Task brief → Return every line of the data below that includes the string "sdds".

Entries provided →
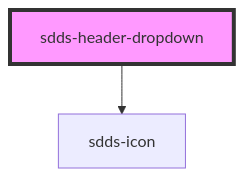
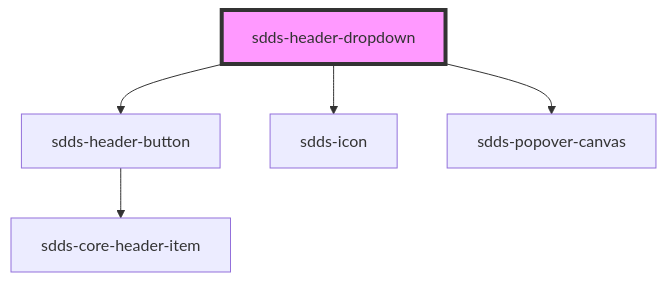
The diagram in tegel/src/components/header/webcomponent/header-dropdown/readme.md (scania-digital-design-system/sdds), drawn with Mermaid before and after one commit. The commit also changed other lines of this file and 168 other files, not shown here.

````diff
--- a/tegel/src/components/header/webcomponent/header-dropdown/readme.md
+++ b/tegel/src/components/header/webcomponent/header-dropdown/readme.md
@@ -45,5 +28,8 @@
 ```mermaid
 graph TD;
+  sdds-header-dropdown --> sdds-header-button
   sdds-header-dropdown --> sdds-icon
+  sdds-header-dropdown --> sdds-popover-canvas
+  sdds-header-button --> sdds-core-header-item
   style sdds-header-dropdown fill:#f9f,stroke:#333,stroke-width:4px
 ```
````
---
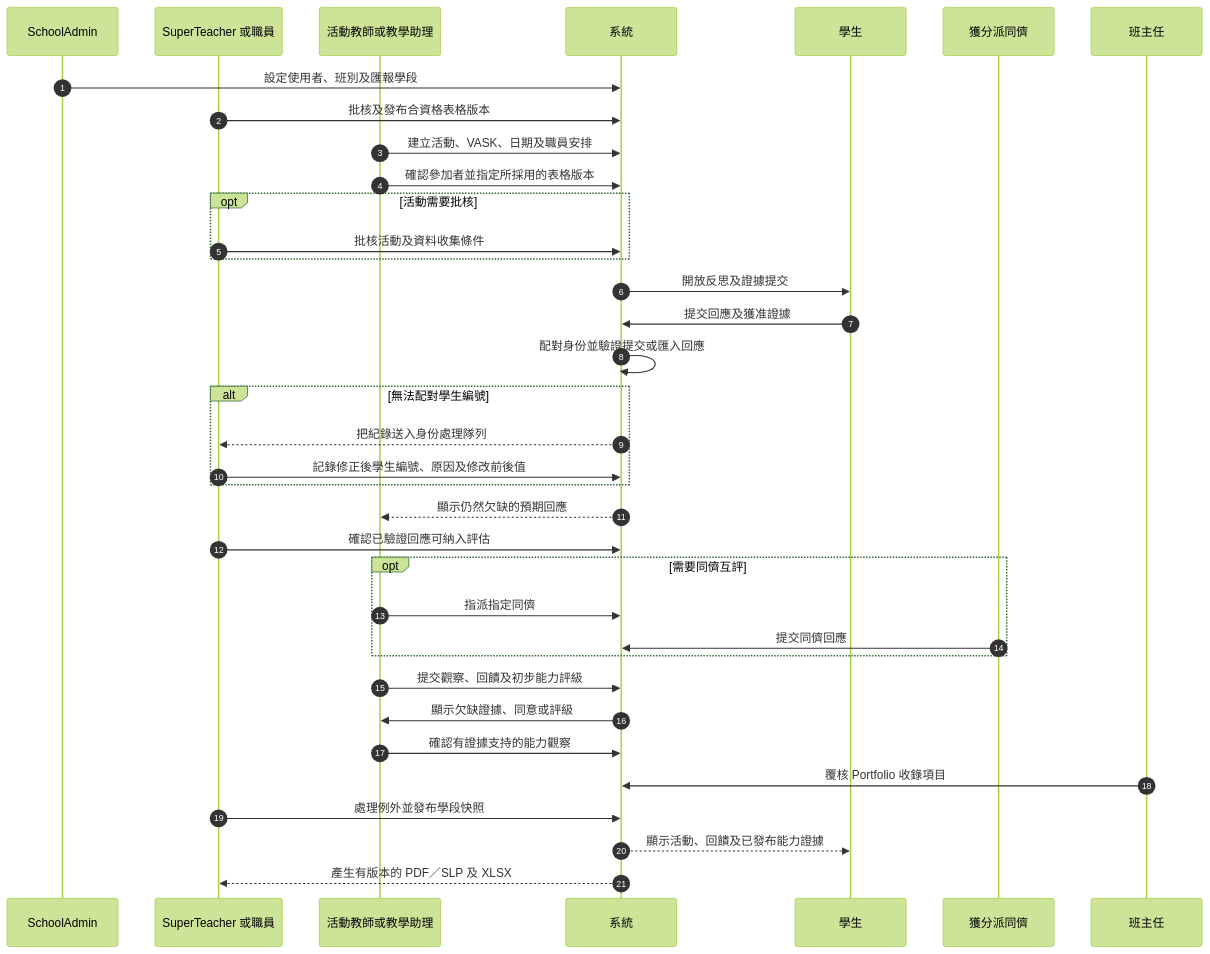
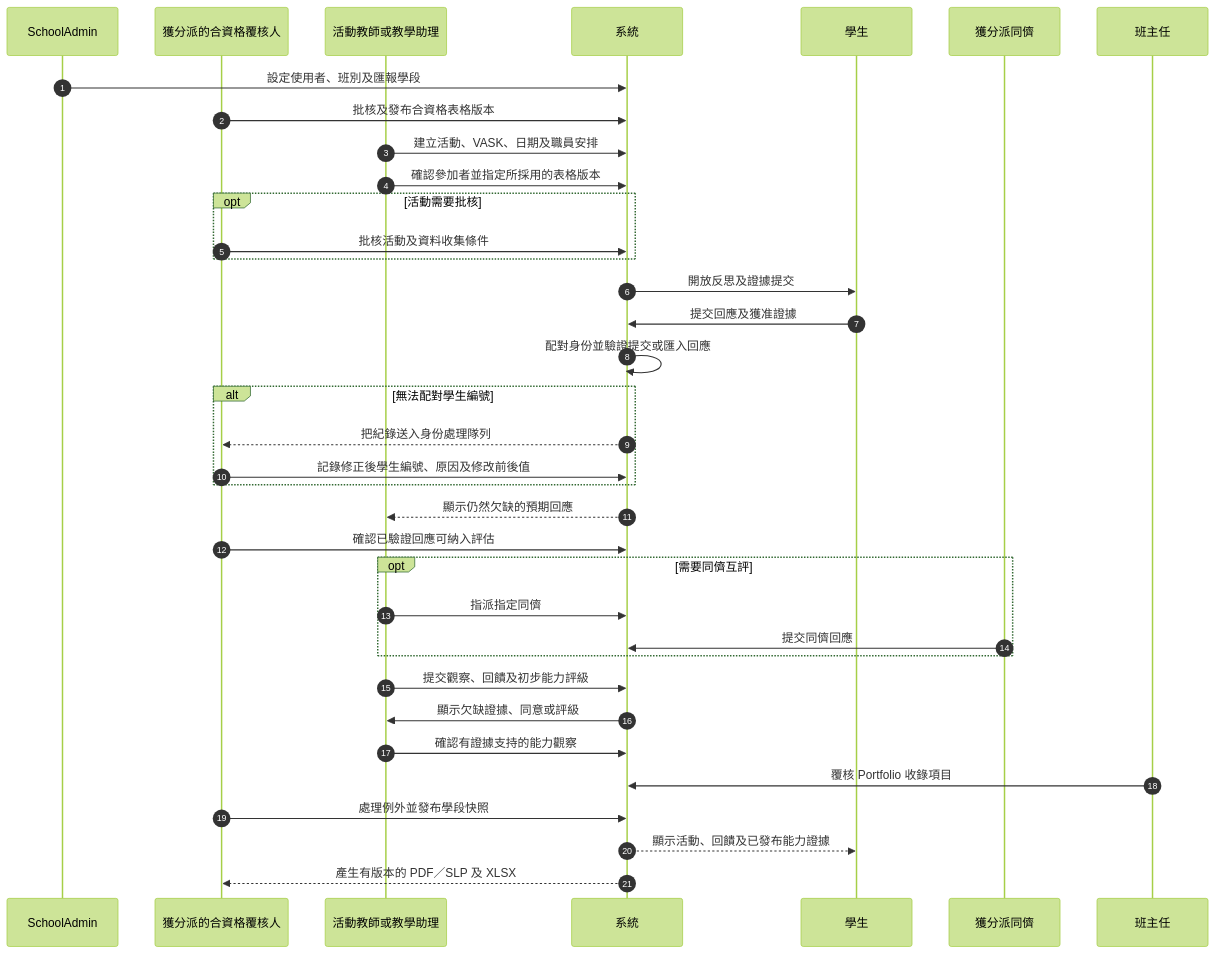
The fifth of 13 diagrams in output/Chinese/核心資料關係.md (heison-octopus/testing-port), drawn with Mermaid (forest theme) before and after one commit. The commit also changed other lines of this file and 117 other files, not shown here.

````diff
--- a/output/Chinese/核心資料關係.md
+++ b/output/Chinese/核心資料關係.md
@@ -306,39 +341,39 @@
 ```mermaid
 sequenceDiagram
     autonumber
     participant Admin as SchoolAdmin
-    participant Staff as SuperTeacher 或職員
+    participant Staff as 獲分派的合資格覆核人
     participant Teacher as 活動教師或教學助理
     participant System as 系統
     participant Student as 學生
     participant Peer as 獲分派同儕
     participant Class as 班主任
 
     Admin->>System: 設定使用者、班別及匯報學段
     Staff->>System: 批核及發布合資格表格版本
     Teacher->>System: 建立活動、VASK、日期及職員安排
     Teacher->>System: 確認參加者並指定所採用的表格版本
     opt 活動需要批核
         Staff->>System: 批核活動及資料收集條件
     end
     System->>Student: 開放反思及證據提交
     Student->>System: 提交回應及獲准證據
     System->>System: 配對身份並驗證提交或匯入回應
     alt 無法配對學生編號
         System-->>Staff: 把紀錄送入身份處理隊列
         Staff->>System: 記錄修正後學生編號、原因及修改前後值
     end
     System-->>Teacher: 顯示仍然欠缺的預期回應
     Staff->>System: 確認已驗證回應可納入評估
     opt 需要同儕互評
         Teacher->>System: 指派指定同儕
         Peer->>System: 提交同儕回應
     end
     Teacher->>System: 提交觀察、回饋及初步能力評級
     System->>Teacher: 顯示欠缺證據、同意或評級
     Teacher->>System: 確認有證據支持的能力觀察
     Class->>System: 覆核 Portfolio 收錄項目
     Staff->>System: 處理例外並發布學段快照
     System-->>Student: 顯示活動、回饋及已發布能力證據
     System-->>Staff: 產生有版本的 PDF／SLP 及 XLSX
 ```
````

Response to the task →
The diagram in tegel/src/components/header/webcomponent/header-dropdown/readme.md (scania-digital-design-system/sdds), drawn with Mermaid before and after one commit. The commit also changed other lines of this file and 168 other files, not shown here.
+  sdds-header-dropdown --> sdds-header-button
   sdds-header-dropdown --> sdds-icon
+  sdds-header-dropdown --> sdds-popover-canvas
+  sdds-header-button --> sdds-core-header-item
   style sdds-header-dropdown fill:#f9f,stroke:#333,stroke-width:4px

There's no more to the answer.